As I work with leaders from organizations in the corporate world, small businesses, associations and all levels of government, what I consistently see is a collective desire to respond to on-going change and disruption with less struggle and anxiety. The COVID-19 pandemic has elevated their concerns as they scramble to adapt to the unexpected and unfamiliar new realities that have been thrust upon them. Specifically: How to keep themselves and their teams feeling positive about the future, how to take the lead when there is so much uncertainty and how to effectively manage and keep their teams engaged remotely.
What most people don’t know is that they already possess an innate capacity to rise to the current challenges, or any future challenge. They can tap into their resilience DNA to discover that they have moved through discomfort and uncertainty before, because these states of being are natural aspects of the peaks and valleys of life. It is possible find solutions to all the ambiguity by making one simple decision: To learn how to harness a resilient mindset.
Adversity, whether it comes in the form of a small hurdle or a large roadblock is a part of every aspect of our everyday lives. What would it be like if we reframed adversity and instead chose to see it as an opportunity? During this current pandemic, clients have also shared with me that the crisis has compelled them to get innovative in ways that they would never have considered otherwise.
Once they have been pushed out of our comfort zones, they have to then decide whether they are going to sink or swim. If you decide you are going to swim, here are three actionable steps that I have been teaching my clients. You can apply any or all of these right now.
The first proactive choice is to access the incredible technology that allows you to stay virtually connected to your teams. Another choice is to ensure that you are reading “good news” stories, literature or watching positive videos to keep your mind in a healthy state. Thirdly, the most powerful choice you can make is to focus on what you CAN control. You can choose to put your best foot forward, to make the best of your situation and help your team to do the same.
By practicing these steps you will be seen as a resilient role model…a leader who understands the value of meaningfully connecting with your team during a time of crisis, keeping them engaged and focused on what they can control, despite the uncertainty. The results are outstanding.

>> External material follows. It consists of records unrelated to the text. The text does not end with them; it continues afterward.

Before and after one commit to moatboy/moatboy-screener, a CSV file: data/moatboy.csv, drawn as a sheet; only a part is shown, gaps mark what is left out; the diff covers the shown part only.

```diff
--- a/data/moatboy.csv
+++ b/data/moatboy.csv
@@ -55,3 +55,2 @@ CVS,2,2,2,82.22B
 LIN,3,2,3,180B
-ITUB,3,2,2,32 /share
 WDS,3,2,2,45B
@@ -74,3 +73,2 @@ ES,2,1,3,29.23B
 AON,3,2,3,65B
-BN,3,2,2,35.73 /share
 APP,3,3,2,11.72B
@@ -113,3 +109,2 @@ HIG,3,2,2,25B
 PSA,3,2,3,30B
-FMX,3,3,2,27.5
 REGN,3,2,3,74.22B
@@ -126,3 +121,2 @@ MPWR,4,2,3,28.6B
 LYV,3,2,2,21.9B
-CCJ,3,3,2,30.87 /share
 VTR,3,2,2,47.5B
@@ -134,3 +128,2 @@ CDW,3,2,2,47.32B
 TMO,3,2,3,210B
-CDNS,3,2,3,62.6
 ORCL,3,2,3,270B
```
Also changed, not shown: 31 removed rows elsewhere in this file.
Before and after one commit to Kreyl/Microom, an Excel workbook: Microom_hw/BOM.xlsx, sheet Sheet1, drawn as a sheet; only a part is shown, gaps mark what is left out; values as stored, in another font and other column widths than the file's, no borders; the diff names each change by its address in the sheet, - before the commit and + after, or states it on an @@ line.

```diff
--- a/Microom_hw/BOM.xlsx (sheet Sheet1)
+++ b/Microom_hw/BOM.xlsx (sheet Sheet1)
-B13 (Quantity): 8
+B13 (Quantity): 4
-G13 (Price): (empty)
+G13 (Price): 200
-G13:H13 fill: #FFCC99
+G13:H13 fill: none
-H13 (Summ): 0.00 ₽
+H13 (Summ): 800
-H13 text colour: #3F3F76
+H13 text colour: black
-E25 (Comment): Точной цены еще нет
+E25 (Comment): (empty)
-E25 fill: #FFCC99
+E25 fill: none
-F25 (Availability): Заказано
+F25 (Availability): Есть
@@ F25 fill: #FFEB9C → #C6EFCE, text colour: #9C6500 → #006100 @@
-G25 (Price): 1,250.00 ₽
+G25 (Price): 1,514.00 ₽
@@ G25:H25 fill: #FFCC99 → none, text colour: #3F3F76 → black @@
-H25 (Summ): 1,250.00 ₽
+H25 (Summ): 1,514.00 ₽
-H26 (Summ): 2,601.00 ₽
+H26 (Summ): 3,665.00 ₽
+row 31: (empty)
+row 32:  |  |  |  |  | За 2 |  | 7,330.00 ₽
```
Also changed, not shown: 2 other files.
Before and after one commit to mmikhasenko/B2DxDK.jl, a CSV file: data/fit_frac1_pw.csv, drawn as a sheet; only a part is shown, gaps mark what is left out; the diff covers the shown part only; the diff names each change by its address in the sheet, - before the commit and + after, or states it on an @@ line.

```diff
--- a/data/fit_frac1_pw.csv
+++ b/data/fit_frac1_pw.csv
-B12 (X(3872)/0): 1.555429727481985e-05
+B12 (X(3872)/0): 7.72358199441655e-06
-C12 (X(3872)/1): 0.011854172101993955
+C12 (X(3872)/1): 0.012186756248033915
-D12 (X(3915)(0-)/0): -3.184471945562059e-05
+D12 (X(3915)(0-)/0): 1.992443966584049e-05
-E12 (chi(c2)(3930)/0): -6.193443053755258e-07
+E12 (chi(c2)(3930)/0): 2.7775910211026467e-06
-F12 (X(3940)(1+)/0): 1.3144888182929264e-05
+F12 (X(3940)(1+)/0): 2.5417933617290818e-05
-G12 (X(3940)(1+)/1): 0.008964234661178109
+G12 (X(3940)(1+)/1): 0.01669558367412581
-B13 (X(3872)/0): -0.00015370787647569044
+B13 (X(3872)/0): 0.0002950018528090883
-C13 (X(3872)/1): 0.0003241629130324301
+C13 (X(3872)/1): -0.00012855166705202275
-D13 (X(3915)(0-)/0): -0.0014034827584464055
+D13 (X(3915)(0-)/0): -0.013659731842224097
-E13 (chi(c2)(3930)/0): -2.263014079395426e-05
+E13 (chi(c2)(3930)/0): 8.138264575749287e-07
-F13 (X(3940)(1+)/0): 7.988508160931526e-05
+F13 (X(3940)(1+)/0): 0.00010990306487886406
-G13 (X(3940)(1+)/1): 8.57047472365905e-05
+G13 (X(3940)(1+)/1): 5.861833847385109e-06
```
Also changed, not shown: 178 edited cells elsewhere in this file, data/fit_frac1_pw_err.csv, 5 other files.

Practicing self-leadership is essential…now more than ever, for leaders to lead others through difficult times.